Property owners leveraging home equity to ‘get further ahead’: NAB
A new research showed that property owners are unlocking the equity in their homes for a range of reasons but with the s...
Whether you’re planning to buy your first home or investment property, or just want to upgrade to a larger dwelling, it’s essential to maximise your borrowing capacity by fully considering all your income sources.
Banks and other lenders assess your supplementary income streams quite differently to your base salary. And each bank employs their own unique set of policies and criteria to determine how much they’re willing to lend.
It’s important to have an experienced mortgage broker thoroughly identify and appraise all your income sources because whether your income is assessed correctly or not could mean the difference between securing your dream home, or missing out to another buyer.
1. Bonus Income
Do you earn a regular bonus at work? If you do, then don’t forget to include evidence of this additional income with your payslips or group certificates. But remember that most lenders will only consider bonus income if it’s paid quarterly or monthly. Annual bonuses may not always be accepted.
If your job involves steady commissions, then you can include this extra income when applying for finance. But in most cases you’ll need to be able to show consistent commissions over your two most recent tax returns, or your Group Certificates and PAYG Summaries
Some companies offer employee benefit packages such as car allowances, shift allowances and penalty allowances. Each lender assesses these allowances differently. Some may cap the car allowance at $5,000, even though your own car package could be $20,000 or more. It’s essential to ensure these allowances are correctly documented in your application.

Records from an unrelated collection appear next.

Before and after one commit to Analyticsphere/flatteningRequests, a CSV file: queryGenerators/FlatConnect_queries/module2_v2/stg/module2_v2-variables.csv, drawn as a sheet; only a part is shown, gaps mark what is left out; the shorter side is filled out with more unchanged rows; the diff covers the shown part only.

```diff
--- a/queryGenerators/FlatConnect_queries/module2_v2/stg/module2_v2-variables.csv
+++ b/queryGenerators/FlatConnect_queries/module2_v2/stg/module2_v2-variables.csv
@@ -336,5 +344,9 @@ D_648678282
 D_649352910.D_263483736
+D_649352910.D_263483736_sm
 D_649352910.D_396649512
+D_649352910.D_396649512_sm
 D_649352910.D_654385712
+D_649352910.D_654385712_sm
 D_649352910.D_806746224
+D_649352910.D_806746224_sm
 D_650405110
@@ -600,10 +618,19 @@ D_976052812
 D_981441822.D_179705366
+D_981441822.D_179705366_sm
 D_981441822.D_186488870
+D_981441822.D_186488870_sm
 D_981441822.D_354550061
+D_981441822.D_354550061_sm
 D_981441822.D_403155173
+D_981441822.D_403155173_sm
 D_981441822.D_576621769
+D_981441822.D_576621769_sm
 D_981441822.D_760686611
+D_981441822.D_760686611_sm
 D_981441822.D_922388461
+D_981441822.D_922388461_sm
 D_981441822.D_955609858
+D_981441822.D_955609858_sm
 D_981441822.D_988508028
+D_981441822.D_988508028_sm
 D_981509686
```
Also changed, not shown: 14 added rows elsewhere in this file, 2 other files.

4. Rental Income
If you already own an investment property, then make sure to include your rental income. Most lenders use 80% of the rent when calculating your borrowing power. Some banks account for negative gearing, while others don’t. If the property is jointly owned, the lender may only accept half the rent, while assuming you’re liable for all the debt.
5. Holiday Rental Income
Holiday homes also generate an income stream, however this may not be as dependable as a regular investment property. The location of the dwelling, and whether you have declared the income in your tax returns for the previous two years will also be taken into consideration.
6. Share Dividends
A dividend is a regular payment generated by shares that you hold in the Australian or international equities markets. If you have a healthy share portfolio, then you can include this income stream in your application.
There are various different types of pension, and each must be assessed on a case-by-case basis. Some pensions will be allowed, while others may not be accepted. An experienced mortgage broker like Mortgage Corp can quickly identify the best lender to approach, in order to achieve the highest probability of acceptance for each type of pension.
8. Family Tax Benefit
If you have a dependent child younger than 16 years of age who is not receiving another government benefit, and your income is below a certain threshold, then you may be eligible for Family Tax Benefit A or B. Many lenders will include this income stream to determine your borrowing capacity, depending on the number of children you have, and their ages.
9. Child Support Payments
The Child Support Agency provides additional payments to qualified parents based on your income and the age of your children. Don’t overlook this source of income when applying for finance. It will need to be evidenced by court orders, agreements, or payment history over six months.